■ THE DATA:
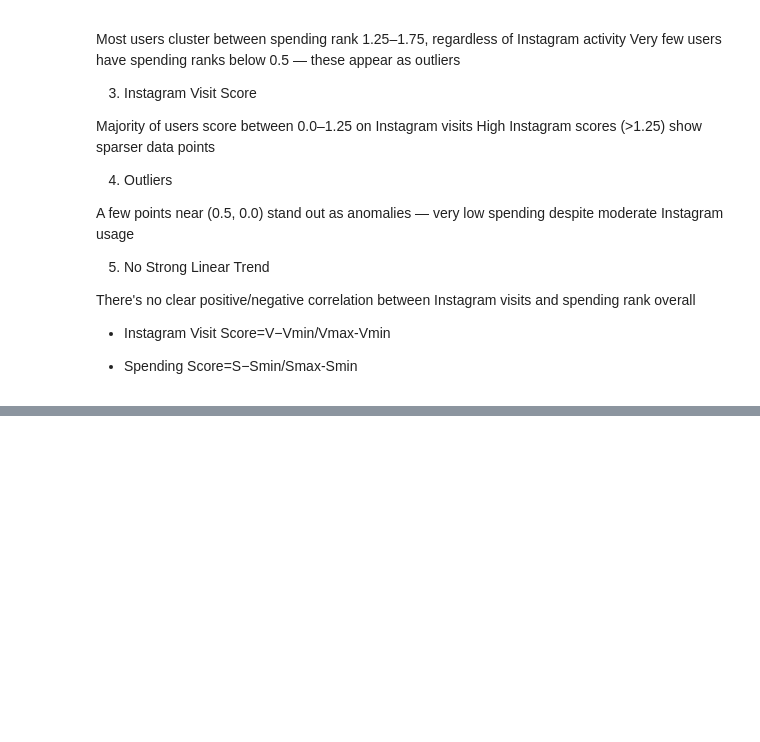
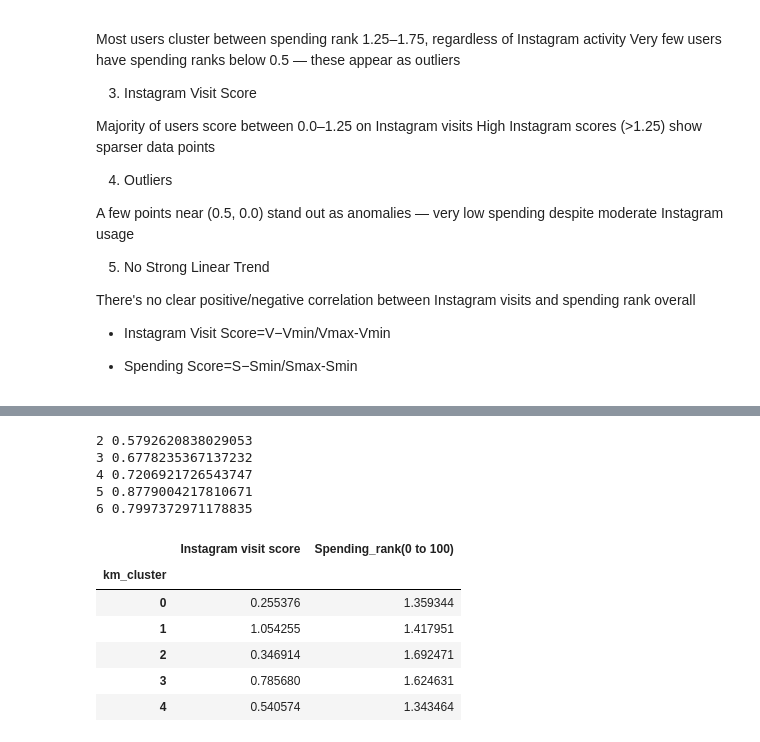
Before and after one commit to vishnubyneni/MLA0202-MACHINE-LEARNING, a Jupyter notebook: k_Means_Clustering.ipynb, the cells around one changed output, grey strips where cells are left out. Cells and saved outputs as stored; diff of their text form; code cells hidden in the pictures; blank space fills up the shorter version.

```diff
--- a/k_Means_Clustering.ipynb
+++ b/k_Means_Clustering.ipynb
@@ -387,0 +406,25 @@ Text(0.5, 1.0, 'Clusters')
+# %%
+from sklearn.metrics import silhouette_score
+
+for k in range(2, 7):
+    kmeans = KMeans(n_clusters=k, random_state=42)
+    labels = kmeans.fit_predict(x)
+    score = silhouette_score(x, labels)
+    print(k, score)
+# %% [output]
+2 0.5792620838029053
+3 0.6778235367137232
+4 0.7206921726543747
+5 0.8779004217810671
+6 0.7997372971178835
+# %%
+cluster_means = x.groupby('km_cluster')[['Instagram visit score', 'Spending_rank(0 to 100)']].mean()
+display(cluster_means)
+# %% [output]
+|  | Instagram visit score | Spending_rank(0 to 100) |
+| km_cluster |  |  |
+| 0 | 0.255376 | 1.359344 |
+| 1 | 1.054255 | 1.417951 |
+| 2 | 0.346914 | 1.692471 |
+| 3 | 0.785680 | 1.624631 |
+| 4 | 0.540574 | 1.343464 |
```
Also changed, not shown: parts of 7 cells of this notebook.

■ WHAT TO WORK ON:
Type the entries again verbatim. Any pictures should be skipped.

■ ANSWER BOX:
Before and after one commit to vishnubyneni/MLA0202-MACHINE-LEARNING, a Jupyter notebook: k_Means_Clustering.ipynb, the cells around one changed output, grey strips where cells are left out. Cells and saved outputs as stored; diff of their text form; code cells hidden in the pictures; blank space fills up the shorter version.

```diff
--- a/k_Means_Clustering.ipynb
+++ b/k_Means_Clustering.ipynb
@@ -387,0 +406,25 @@ Text(0.5, 1.0, 'Clusters')
+# %%
+from sklearn.metrics import silhouette_score
+
+for k in range(2, 7):
+    kmeans = KMeans(n_clusters=k, random_state=42)
+    labels = kmeans.fit_predict(x)
+    score = silhouette_score(x, labels)
+    print(k, score)
+# %% [output]
+2 0.5792620838029053
+3 0.6778235367137232
+4 0.7206921726543747
+5 0.8779004217810671
+6 0.7997372971178835
+# %%
+cluster_means = x.groupby('km_cluster')[['Instagram visit score', 'Spending_rank(0 to 100)']].mean()
+display(cluster_means)
+# %% [output]
+|  | Instagram visit score | Spending_rank(0 to 100) |
+| km_cluster |  |  |
+| 0 | 0.255376 | 1.359344 |
+| 1 | 1.054255 | 1.417951 |
+| 2 | 0.346914 | 1.692471 |
+| 3 | 0.785680 | 1.624631 |
+| 4 | 0.540574 | 1.343464 |
```
Also changed, not shown: parts of 7 cells of this notebook.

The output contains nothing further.